Honesty, defined by my dictionary as "free of deceit and untruthfulness; sincere," is foundational to any good faith attempt to govern. The term 'good faith' is doing a lot of work here, and means that the person in the position of power is attempting to execute the responsibilities of their office to the best of their ability and as closely to the spirit of the law that establishes their office.
The advantages of being honest are therefore, legitimacy, positive accord with those governed, and security.
- Legitimacy, because you are only properly in an office to the extent that you were put there through no act of deception and execute your office in good faith;
- Positive accord, because whatever your relationship with the governed may be, everyone who is party to it knows where they stand and can agree as to the facts; and
- Security, because when you are honest you can never be caught in a lie - only an error.
There are no disadvantages, period, to being honest if you are occupying your office in good faith. From time to time someone may talk about being 'too honest,' but this is a misnomer. What they're actually objecting to is being too forthcoming, that is: too free with information that you needn't disclose. Honesty doesn't mean running your mouth off every chance you get, it simply means that when you open your mouth, what comes out is the truth to the best of your ability. Discretion is especially important when honesty is your watchword, but that's the closest to a disadvantage that you get and it can be absolutely devastating to be honest, but indiscrete.
Someone who occupies, or seeks, a political office in bad faith, however, does face serious disadvantages if they are too truthful, and this depends on the circumstances of the bad faith. If someone is engaged in corruption, criminality, or abuses of power, they will either have to lie about it or end up confessing to the misdeeds - deception becomes a necessity for the corruption to continue.
Even outside the realm of corruption, however, those who hold views that a majority of people find odious are strongly incentivized, structurally, to lie about their views in order to garner power, office, and favors. If they openly admit to their views they will be ostracized and isolated from power or political office.

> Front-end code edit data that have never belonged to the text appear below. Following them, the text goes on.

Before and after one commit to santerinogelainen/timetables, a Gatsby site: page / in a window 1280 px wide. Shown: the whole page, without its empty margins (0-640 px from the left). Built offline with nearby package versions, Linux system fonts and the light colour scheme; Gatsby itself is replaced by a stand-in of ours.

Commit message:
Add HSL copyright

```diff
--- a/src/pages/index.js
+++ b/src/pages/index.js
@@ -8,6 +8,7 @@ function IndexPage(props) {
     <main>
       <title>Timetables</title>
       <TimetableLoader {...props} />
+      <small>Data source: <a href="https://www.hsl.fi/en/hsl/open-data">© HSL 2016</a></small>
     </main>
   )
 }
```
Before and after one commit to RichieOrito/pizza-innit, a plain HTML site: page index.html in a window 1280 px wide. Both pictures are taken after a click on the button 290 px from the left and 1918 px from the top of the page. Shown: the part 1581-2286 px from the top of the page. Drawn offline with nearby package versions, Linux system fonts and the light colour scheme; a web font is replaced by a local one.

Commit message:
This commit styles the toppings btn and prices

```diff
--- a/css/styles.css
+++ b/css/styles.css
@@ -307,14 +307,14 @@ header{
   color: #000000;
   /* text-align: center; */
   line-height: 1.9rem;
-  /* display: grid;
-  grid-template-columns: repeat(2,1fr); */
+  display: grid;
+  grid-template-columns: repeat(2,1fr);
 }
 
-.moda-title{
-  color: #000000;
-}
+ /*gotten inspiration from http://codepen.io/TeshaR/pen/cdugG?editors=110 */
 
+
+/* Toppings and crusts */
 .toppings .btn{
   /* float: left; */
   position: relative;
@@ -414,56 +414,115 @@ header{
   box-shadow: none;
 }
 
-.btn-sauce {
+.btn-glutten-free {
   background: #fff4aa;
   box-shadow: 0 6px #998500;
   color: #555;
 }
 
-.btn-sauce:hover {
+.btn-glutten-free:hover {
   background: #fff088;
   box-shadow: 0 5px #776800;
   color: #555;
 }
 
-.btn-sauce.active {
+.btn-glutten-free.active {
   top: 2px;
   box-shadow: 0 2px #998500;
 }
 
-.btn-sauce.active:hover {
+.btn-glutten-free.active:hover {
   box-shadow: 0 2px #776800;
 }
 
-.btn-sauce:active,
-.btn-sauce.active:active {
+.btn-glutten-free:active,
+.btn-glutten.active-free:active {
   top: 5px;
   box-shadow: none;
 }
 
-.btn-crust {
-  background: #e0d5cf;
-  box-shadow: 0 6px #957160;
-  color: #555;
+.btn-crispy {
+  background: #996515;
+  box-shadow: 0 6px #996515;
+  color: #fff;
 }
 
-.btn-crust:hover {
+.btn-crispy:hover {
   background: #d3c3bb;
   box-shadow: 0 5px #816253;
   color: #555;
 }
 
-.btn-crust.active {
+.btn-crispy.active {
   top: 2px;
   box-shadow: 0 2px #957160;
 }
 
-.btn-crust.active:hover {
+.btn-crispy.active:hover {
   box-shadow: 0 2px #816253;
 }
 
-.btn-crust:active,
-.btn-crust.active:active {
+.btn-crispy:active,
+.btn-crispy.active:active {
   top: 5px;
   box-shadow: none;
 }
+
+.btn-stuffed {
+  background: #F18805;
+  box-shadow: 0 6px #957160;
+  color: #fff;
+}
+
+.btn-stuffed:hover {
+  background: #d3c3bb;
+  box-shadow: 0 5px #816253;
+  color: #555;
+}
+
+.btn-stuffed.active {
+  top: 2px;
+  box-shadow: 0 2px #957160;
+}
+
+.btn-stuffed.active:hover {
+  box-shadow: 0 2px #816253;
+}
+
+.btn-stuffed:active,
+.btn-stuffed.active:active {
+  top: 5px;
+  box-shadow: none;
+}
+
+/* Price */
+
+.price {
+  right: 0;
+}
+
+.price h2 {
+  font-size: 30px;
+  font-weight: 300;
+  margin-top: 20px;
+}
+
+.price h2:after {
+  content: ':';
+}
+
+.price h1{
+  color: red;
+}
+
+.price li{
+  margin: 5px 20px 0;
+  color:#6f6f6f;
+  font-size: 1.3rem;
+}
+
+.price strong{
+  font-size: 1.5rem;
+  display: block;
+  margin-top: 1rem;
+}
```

In the case of political parties whose actual policy positions are odious to the public, there is strategic advantage to inventing crises that distract from the policy positions and insofar as their opponents have facts on their side, adding a miasma of uncertainty, doubt, or assumptions of bad faith to the whole political sphere allows them to operate under less effective scrutiny - and disturb the public less when discovered because, after all, "aren't all politicians automatically corrupt?"
Honesty serves best when the person holding power actually means to do well by the people governed. Dishonesty serves best when dealing with your enemies - and to a minority-rule government, the people are the enemy since the majority of them don't like the government, or wouldn't if the fully understood the truth of matters.